Flo Rida - ROOTS

Ash Akhtar 05/05/2009

Rating: 2/5

Know what I like about Flo Rida? His facial hair. It is HEAVY, dude! I bet he's got his own facial hair sculptor. Imagine what kind of a job that is. Imagine the responsibility. I mean, look at the size of him. You mess up, and I bet it's your neck. Or, your job at least. He's also got some pretty cool tattoos - a lot of which feature heavily within the artwork of ROOTS. Incidentally, ROOTS stands for 'Routes of Overcoming the Struggle'. Perhaps Flo thought that if he had the acronym marked indelibly on his skin, he'd never forget where he came from. Or how he got there. Or something.

And judging by “Finally here”, the first track of his second album, Flo believes he's made it. Gauging success by the usual blinged out references (Versace, whips et al), he also says: “My mother proud of me”. Aaaah - sweet. If you've not heard of Flo Rida, he makes the kind of chart friendly hip-hop RnB cross that swamps the ringtone charts. Not only that, he like to say the word “Heyyyy” an awful lot.

Once a bird, but now hawking herself as some kind of diva, Nelly Furtado stumbles onto 'Jump'. A multi-tracked vocal beefs up her desperately reedy delivery to drive this dancefloor friendly track's chorus hook.
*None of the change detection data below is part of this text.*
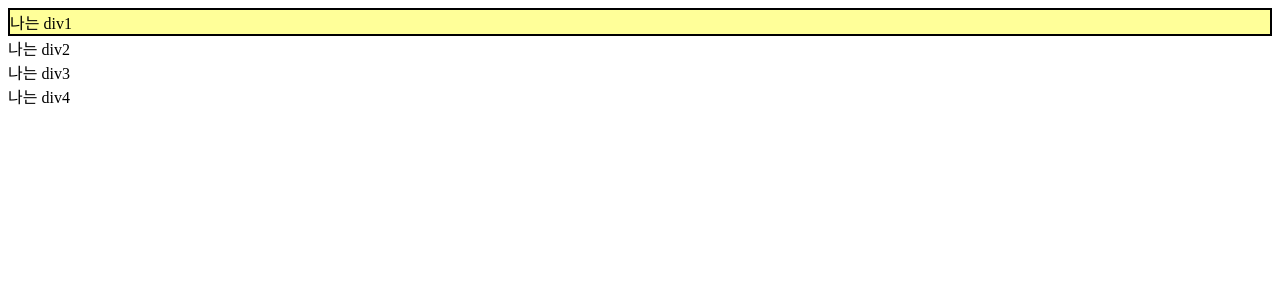
Repository: raccoon304/gugkbi_jsp
Page: HTML5/src/main/webapp/ch01_cssOrder/cssOrder.html
An editor plug-in stored every save of this project. The page is shown before and after the next save, followed by the edit.
The browser window is 1280 px wide. The pictures show the whole page.

Above is the page before, as saved 2025-11-13 07:20:39.

After the next save:
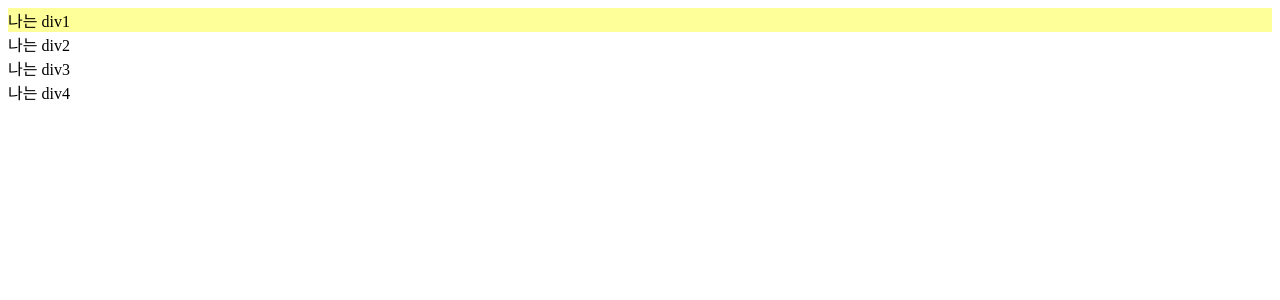
Saved 3 min 24 s later.
--- a/HTML5/src/main/webapp/ch01_cssOrder/cssOrder.html
+++ b/HTML5/src/main/webapp/ch01_cssOrder/cssOrder.html
@@ -6,7 +6,7 @@
 </head>
 <body>
 	<!--  HTML 주석문  -->
-	<div style="border: solid 2px black; background-color: #ffff99">나는 div1</div>
+	<div style="double: solid 2px black; background-color: #ffff99">나는 div1</div>
 	<div>나는 div2</div>
 	<div>나는 div3</div>
 	<div>나는 div4</div>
I think they call this type of track a 'club-banger'. 'Gotta get it' is a nice slice of electro, referencing Tina Turner's “Private Dancer”, but with zero compassion and intelligence.

Flo's unique staccato, rhythmic raps are at their best when he's not running his mouth at 110wpm. Using his technique more effectively,“Right Round” steals from Dead or Alive's “You spin me right round (like a record, baby)”. I don't know what Pete Burns makes of this daft electro-pop number, but I'd quite like to hear what he has to say. But then I expect that he's heard worse. His own career for example.

There really is very little to this album. With a thimble-full of chart friendly tunes - it's top-loaded, which means that the quality erodes as soon as you get midway through it. Even an appearance by the erstwhile Wyclef Jean on the final (and hopefully titled) “Rewind” can't save this narcissistic treacle tart of a record.

Vacuous to the point of gravitational collapse, ROOTS is a record best saved for the time of life when your left brain has ceased to function. And even then, you'll only listen to it once.